A WOMAN in her 20s was killed by an 'very overwhelming and aggressive' cancer usually seen in people in later life, an inquest heard.

Winchester Coroner's Court heard 29-year-old Laura Emery was diagnosed with malignant mesothelioma, a type of cancer usually associated with asbestos exposure, last December.

The tumour, which had spread around much of Ms Emery's chest and abdomen, was described as the biggest Pathologist Dr Victoria Elliot had seen.

Dr Elliot told the inquest Ms Emery's left lung had been "almost completely destroyed" by the disease and the tumour had been pressing on her heart, making it work harder.

"This was the most tumour volume I have seen, and some of my colleagues have seen," and was a "very overwhelming and aggressive tumour", Dr Elliot added.

However, she said there was typically a 30-year gap between asbestos exposure and symptoms appearing, adding: "This is a very unusual scenario."

The inquest heard that between 2005 and 2013, Ms Emery, of Hall Lands Lane, Fair Oak, had been working as an agricultural worker on various poultry farms, and is thought this is where she may have been exposed to asbestos.

Solicitor Lynn Yates said at one of the sites – Cock Pit Farm in Horton Heath – "one of the sheds was in a poor state.
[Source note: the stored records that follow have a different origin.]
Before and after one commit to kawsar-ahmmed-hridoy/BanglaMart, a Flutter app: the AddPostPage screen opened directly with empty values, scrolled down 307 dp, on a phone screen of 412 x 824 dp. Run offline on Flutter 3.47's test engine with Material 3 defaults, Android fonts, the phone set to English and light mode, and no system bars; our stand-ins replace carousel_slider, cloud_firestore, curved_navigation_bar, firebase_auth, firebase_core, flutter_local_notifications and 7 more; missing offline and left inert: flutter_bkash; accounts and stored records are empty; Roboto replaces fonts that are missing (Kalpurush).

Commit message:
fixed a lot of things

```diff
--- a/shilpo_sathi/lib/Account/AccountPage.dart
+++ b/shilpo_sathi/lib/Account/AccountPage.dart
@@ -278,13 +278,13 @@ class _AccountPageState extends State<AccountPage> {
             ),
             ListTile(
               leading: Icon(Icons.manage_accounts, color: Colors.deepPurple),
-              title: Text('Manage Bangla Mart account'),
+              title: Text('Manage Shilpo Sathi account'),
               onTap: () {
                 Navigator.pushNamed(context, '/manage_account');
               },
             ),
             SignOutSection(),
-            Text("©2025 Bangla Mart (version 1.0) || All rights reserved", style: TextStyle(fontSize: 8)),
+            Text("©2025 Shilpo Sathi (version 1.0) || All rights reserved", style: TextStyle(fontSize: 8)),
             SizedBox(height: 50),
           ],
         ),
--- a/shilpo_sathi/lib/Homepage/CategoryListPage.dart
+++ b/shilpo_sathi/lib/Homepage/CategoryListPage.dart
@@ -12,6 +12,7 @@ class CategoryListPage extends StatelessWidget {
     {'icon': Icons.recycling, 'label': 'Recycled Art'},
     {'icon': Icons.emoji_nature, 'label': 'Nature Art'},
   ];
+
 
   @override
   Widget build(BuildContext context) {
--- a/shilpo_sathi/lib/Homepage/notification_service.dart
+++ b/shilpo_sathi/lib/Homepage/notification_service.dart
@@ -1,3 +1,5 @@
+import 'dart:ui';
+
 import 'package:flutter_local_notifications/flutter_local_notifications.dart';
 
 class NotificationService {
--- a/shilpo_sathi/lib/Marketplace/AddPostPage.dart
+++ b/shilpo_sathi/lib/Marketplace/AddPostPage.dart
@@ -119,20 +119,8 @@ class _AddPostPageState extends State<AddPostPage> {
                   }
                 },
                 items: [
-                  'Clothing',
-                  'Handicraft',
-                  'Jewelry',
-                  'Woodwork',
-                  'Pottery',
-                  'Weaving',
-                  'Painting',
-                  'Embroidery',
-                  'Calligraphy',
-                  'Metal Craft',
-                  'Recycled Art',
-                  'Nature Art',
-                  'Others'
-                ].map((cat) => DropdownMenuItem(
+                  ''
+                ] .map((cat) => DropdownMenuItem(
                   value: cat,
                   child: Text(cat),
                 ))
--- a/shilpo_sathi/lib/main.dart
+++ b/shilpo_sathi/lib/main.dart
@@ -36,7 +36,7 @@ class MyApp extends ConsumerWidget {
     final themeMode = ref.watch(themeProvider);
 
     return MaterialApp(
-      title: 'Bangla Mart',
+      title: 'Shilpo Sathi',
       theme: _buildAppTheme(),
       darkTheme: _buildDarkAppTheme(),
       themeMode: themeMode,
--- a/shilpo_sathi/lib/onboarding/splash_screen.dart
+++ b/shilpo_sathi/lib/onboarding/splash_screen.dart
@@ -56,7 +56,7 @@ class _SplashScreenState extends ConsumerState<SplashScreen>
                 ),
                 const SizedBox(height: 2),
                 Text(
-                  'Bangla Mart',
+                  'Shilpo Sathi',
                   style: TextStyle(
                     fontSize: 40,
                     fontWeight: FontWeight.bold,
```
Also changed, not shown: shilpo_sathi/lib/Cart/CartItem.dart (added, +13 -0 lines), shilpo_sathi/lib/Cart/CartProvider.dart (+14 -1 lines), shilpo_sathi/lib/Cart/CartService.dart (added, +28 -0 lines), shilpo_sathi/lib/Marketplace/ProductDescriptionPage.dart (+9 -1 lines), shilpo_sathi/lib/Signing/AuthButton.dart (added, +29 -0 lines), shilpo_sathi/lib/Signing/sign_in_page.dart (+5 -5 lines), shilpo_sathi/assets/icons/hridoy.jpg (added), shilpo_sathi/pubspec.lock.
She thought it might have been an asbestos roof".

Recording a conclusion of death due to industrial disease, senior coroner Grahame Short said: "It's very clear it was a particularly aggressive tumour which had spread to large parts of her body.

"What's more difficult... is to establish causation. In my experience, the vast majority who suffer from mesothelioma are in their 50s, 60s, 70s, 80s.

"There's evidence Laura was exposed, although Dr Elliot has been unable to demonstrate that. It's possible Laura was one of the unfortunate people where the cancer can develop spontaneously.

"It's more likely than not the asbestos dust that had caused the cancer.